Veronica was found abandoned by Lincolnshire Police – the Hykeham Rural Neighbourhood Policing Team. The team were on patrol as normal in the Carlton Le Moorland area and a little figure caught their eye in the middle of a farmer’s field. Initial enquiries were made to try and locate an owner however, no one came forward for her. The Police suspected she had been abandoned. It was only when the Police Community Support Officers managed to get within 60m of her that they realised she had extremely overgrown hooves as she scratched her ear with her hind foot.
Donna Hill, our Field Officer said;
“It was difficult to assess her initially as she was so terrified of people and was roaming farmer’s fields. The terrain was rough and she covered some distance. Because of the crops, the view of her was distorted initially so we thought maybe she had just escaped from a nearby field and gone for a little adventure, however, when we saw her long hooves and poor condition we realised there was a lot more to the situation. Myself (PCSO Hill at the time) and a colleague (PCSO Lingard) retreated initially and went to get some horse feed and a head collar. I sat in the field for about an hour crouched down and gradually I edged closer to her, and she edged closer to me. It took some time but she was so scared and we didn’t want her running around again on her long hooves due to the pain this would cause her.”
Approximately 12 years old and with a body condition score of just 1.5 out of 5, Veronica had very overgrown feet and was covered in lice.
Veronica needed her hooves x-rayed and trimmed as they were terribly overgrown resulting in farrier treatment every two weeks. The heavy lice infestation had caused sores on her face and body so she was fully clipped and received delousing treatment along with a bath using medicinal shampoo every two days. When Veronica was strong enough she began her worming programme on advice from our vets and was eventually able to go out in the field for a couple of hours a day while she acclimatised to being turned out.
Veronica hit the news all over Lincolnshire and everybody fell in love with her instantly. PCSO Lingard named her Veronica Biggs due to her big run away from the team resulting in the many hours it took to catch her and get her to safety. Everyone who read the story in the press found it highly amusing that she gave the Police the run around. Veronica Biggs – the great runaway.
After weeks of intensive care from the team at the Animal Reception Centre (ARC), Veronica was finally ready to leave the ARC pending a clean guttural pouch wash result. This is done by carrying out a routine endoscopy under mild sedation with a vet and the team at the ARC.
Unfortunately, when we received the results of the endoscopy it was discovered that Veronica was harbouring several chondroids in her guttural pouches (solid balls of mucus) which sadly indicated that Veronica had come into contact with the disease know as Strangles. Washes were sent externally for testing and antibiotics were administered in both pouches to kill any bacteria.

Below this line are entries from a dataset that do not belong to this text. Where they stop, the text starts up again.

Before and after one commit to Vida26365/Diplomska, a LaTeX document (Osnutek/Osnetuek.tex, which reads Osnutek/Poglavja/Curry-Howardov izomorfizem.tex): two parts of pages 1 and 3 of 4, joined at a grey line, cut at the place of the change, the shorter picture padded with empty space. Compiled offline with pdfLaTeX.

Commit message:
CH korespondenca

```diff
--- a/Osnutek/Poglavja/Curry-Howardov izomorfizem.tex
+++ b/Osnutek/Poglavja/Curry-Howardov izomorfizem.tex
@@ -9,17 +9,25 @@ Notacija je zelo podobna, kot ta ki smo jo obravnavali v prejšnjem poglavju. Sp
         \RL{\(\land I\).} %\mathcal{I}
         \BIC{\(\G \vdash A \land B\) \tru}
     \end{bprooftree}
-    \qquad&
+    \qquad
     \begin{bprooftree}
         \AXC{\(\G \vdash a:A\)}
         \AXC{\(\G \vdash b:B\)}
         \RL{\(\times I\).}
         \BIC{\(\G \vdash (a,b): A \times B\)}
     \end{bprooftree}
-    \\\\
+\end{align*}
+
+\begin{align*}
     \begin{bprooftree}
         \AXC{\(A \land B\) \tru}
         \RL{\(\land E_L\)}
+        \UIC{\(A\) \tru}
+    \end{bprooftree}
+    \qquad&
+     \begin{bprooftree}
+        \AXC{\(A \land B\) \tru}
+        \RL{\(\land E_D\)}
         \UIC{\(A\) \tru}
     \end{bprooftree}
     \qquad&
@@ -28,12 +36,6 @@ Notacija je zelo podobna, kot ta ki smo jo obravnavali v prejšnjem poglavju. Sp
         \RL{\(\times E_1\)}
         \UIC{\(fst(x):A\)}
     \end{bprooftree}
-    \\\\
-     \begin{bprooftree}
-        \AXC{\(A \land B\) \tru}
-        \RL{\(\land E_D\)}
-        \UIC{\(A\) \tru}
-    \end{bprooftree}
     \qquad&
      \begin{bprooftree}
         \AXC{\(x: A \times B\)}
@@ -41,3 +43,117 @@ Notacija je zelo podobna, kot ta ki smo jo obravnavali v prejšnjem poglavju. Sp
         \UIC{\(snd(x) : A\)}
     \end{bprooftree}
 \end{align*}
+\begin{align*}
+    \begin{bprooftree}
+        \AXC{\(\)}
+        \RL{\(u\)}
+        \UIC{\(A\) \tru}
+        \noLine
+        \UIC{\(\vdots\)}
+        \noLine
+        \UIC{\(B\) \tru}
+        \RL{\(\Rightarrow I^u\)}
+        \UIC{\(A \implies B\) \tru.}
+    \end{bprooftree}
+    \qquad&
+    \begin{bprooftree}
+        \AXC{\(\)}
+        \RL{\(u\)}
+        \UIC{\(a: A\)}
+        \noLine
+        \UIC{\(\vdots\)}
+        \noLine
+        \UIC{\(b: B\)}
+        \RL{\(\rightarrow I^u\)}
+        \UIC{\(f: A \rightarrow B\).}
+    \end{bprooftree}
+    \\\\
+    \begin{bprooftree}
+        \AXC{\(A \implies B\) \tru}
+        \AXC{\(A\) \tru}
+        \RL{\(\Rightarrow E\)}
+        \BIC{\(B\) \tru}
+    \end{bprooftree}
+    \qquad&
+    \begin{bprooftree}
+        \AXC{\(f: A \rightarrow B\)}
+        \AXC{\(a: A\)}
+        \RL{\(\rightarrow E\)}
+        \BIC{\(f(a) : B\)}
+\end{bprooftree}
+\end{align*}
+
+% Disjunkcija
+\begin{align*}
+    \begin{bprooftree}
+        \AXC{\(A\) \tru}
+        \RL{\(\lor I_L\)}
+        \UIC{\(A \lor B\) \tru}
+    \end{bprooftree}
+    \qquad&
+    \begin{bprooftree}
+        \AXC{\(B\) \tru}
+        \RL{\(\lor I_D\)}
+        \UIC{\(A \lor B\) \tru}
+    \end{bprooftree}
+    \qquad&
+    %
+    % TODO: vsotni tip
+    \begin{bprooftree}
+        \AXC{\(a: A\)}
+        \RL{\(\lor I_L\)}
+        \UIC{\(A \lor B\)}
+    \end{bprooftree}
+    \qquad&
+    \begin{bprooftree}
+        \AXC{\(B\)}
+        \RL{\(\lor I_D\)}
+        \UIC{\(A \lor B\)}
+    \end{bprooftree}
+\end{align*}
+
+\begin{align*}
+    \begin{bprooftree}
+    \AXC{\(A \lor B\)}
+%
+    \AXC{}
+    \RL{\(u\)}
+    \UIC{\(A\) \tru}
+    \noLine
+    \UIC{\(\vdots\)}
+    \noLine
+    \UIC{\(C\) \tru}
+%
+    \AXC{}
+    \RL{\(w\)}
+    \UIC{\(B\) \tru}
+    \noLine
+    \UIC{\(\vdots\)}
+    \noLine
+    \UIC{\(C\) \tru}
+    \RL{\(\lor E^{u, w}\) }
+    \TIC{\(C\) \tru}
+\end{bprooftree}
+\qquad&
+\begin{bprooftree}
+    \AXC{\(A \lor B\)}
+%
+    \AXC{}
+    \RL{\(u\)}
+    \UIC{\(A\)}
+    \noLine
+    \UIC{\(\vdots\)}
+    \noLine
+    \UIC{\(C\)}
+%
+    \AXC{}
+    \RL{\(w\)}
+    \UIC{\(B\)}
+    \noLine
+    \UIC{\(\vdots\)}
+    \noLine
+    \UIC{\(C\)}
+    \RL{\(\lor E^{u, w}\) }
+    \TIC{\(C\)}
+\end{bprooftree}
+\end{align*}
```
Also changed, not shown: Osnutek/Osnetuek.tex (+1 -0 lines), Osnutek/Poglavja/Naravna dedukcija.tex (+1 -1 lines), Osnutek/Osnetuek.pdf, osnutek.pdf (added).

Eventually Veronica was granted a clean bill of health and joined our Shetlands on the Visitor Centre yard where her confidence improved day by day thanks to the dedicated care and handling from our teams. She starred in the 2017 summer holiday activity ‘Pat & Chat’ alongside her friend, Surprise. Visitors loved meeting Veronica and Surprise for a cuddle and asked our experienced yard staff lots of questions.
Veronica even featured in ‘Escape to the Country’ and on our Bransby Life cover with our External Welfare Officer, Donna Hill and PCSO Lingard.
Unfortunately, as time passed, the wet and cold weather made Veronica’s arthritis much worse, she began weight shifting and was unable to cope with her discomfort despite pain relief. Veronica received the best treatment from the farrier, dentist and vet but sadly she began to lose weight and we couldn’t control her pain which meant she was no longer able to stand comfortably or enjoy time out in the field with her friend Surprise.
Due to this, the decision was made for Veronica to be put to sleep so that she wasn’t suffering.
The last few months of her life were filled with kindness and comfort from our teams. As with all the equines in our care Veronica captured our hearts and is dearly missed.